Filter the listing below down to the lines with the word "Nations" and copy those.

══ DATASET RECORDS

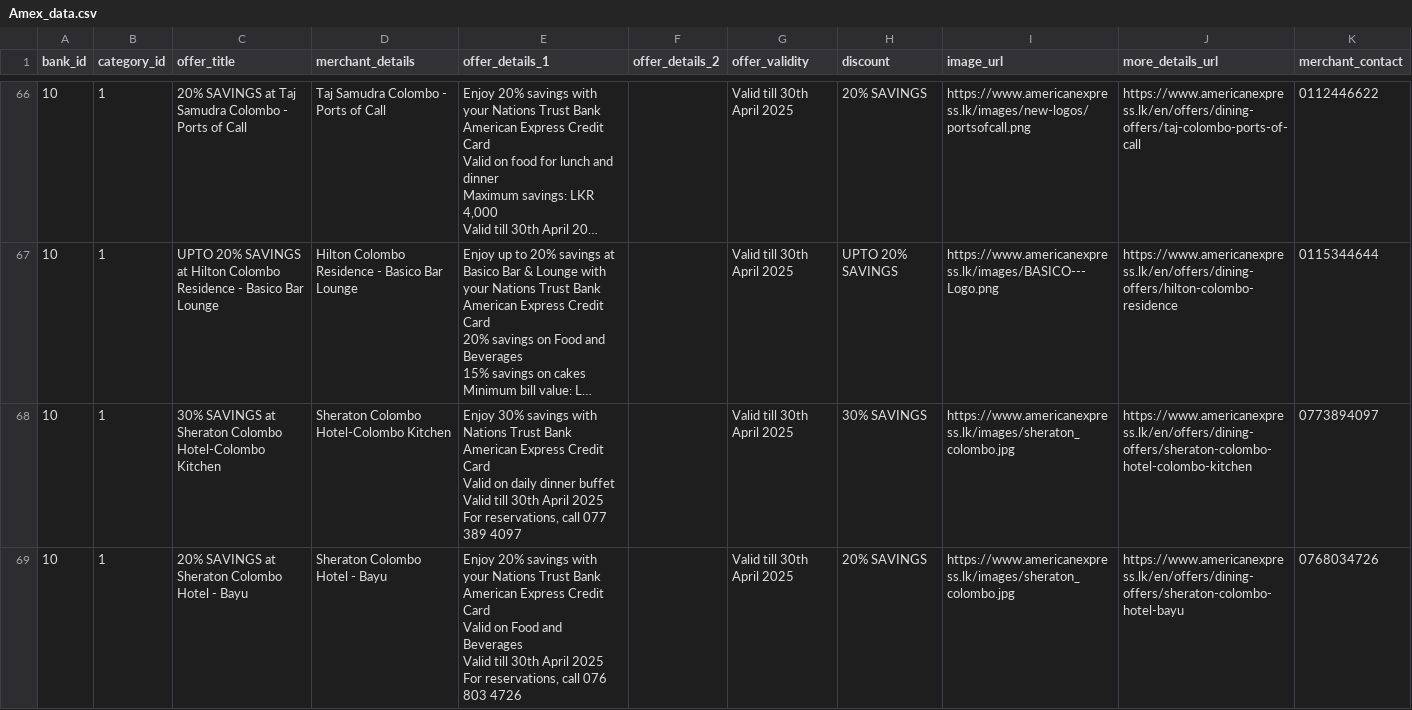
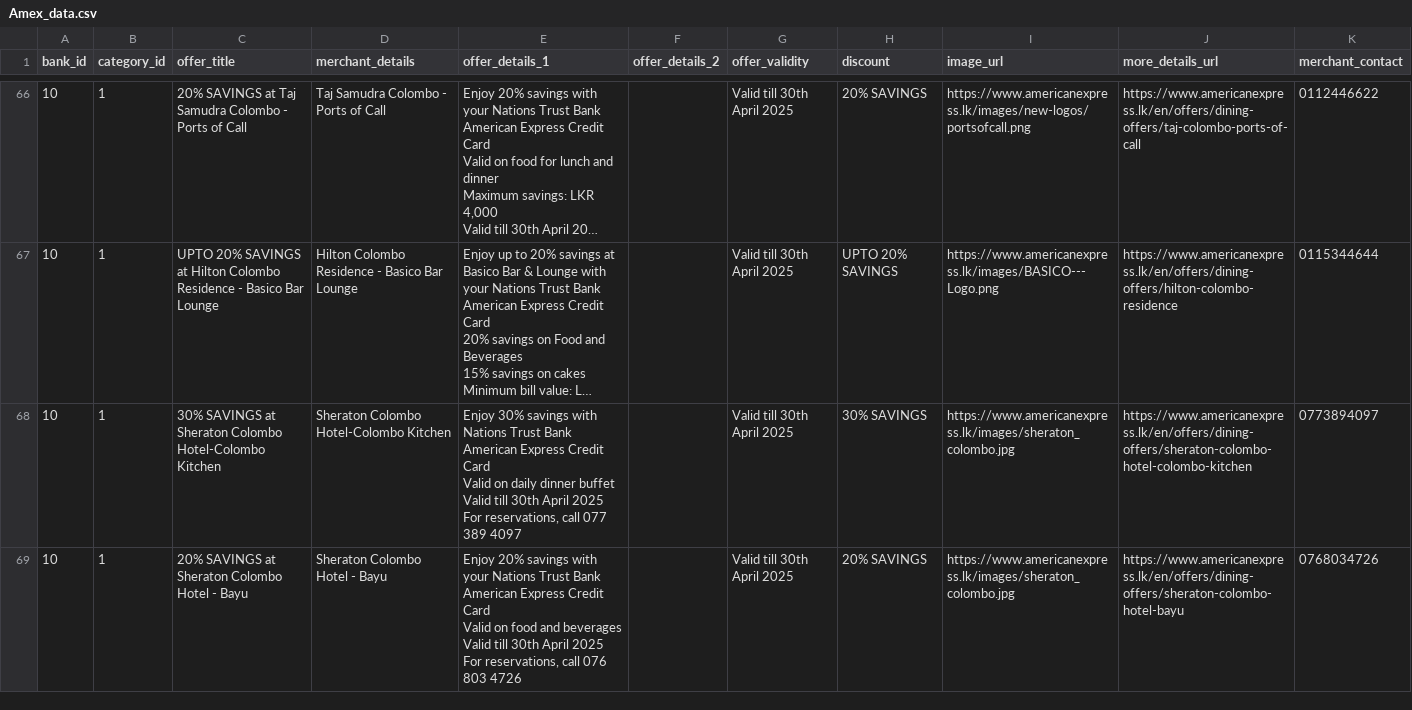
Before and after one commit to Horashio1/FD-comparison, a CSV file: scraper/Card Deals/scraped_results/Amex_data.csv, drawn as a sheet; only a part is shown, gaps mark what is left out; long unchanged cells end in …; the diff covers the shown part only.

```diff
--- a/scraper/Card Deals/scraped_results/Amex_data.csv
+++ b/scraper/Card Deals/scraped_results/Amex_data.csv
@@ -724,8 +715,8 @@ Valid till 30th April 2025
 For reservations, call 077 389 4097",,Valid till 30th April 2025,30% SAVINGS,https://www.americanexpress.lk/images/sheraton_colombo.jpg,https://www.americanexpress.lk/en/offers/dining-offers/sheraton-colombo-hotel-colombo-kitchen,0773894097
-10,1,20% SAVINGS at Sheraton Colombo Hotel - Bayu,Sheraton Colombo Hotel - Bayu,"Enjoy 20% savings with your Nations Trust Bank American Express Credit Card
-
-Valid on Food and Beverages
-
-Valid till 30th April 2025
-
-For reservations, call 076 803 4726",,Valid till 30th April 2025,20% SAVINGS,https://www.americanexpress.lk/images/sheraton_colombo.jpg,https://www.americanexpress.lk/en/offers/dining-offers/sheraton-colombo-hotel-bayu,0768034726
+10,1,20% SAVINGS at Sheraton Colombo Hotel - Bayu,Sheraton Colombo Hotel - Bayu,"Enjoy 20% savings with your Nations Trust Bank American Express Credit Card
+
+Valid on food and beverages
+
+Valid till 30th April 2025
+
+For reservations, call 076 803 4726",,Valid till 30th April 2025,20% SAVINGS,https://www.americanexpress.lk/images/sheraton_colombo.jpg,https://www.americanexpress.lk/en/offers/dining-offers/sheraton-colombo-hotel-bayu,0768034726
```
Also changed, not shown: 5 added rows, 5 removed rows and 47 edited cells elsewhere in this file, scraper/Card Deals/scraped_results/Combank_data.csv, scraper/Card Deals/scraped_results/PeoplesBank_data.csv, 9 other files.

════

__TASK ANSWER__.
-10,1,20% SAVINGS at Sheraton Colombo Hotel - Bayu,Sheraton Colombo Hotel - Bayu,"Enjoy 20% savings with your Nations Trust Bank American Express Credit Card
+10,1,20% SAVINGS at Sheraton Colombo Hotel - Bayu,Sheraton Colombo Hotel - Bayu,"Enjoy 20% savings with your Nations Trust Bank American Express Credit Card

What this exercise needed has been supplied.